▶ [ACTIVITY] Starting at the line containing "O->>P: onload()" and ending at the line containing "name) per field", print every line of the material below exactly, both ends included, and stop there.

▶ [SUPPLIED MATERIAL]
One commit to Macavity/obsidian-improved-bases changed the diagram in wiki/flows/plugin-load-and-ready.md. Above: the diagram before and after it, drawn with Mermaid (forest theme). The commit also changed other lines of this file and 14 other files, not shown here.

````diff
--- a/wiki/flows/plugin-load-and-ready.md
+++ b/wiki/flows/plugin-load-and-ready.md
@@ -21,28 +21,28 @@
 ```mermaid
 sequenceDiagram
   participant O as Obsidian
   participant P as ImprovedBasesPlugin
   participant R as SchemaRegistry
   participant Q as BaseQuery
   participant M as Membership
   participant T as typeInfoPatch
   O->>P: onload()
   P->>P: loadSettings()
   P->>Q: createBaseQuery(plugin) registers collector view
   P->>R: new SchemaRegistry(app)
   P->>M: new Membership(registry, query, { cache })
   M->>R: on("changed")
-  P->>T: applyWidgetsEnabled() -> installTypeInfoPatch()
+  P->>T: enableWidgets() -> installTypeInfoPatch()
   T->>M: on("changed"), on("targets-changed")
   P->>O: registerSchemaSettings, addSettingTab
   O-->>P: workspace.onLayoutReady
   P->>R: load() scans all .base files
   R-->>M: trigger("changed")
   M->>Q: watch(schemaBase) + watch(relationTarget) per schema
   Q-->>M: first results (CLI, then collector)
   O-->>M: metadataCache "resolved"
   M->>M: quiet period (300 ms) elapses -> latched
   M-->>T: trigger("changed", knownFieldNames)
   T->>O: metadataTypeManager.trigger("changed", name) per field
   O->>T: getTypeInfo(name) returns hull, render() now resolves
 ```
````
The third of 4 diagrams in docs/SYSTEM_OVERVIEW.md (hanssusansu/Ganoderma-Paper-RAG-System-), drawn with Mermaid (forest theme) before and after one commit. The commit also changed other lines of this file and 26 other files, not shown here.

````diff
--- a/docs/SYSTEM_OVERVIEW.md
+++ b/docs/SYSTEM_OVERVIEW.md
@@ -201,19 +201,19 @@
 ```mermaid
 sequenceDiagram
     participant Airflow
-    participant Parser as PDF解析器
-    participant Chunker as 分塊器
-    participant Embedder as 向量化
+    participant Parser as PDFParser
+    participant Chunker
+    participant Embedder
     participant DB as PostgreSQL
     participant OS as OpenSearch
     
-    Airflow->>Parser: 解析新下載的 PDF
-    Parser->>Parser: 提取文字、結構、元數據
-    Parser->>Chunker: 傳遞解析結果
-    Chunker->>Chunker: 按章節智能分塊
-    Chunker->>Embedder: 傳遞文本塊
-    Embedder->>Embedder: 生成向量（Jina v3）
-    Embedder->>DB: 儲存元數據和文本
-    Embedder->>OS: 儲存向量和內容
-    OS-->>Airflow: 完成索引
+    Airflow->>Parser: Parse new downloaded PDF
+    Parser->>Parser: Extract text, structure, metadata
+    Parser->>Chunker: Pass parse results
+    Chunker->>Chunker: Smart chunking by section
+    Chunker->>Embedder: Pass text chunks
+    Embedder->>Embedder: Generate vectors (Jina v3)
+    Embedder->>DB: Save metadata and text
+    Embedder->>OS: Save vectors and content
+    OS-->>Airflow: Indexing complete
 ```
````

▶ [RESULT OF THIS TASK]
   O->>P: onload()
   P->>P: loadSettings()
   P->>Q: createBaseQuery(plugin) registers collector view
   P->>R: new SchemaRegistry(app)
   P->>M: new Membership(registry, query, { cache })
   M->>R: on("changed")
-  P->>T: applyWidgetsEnabled() -> installTypeInfoPatch()
+  P->>T: enableWidgets() -> installTypeInfoPatch()
   T->>M: on("changed"), on("targets-changed")
   P->>O: registerSchemaSettings, addSettingTab
   O-->>P: workspace.onLayoutReady
   P->>R: load() scans all .base files
   R-->>M: trigger("changed")
   M->>Q: watch(schemaBase) + watch(relationTarget) per schema
   Q-->>M: first results (CLI, then collector)
   O-->>M: metadataCache "resolved"
   M->>M: quiet period (300 ms) elapses -> latched
   M-->>T: trigger("changed", knownFieldNames)
   T->>O: metadataTypeManager.trigger("changed", name) per field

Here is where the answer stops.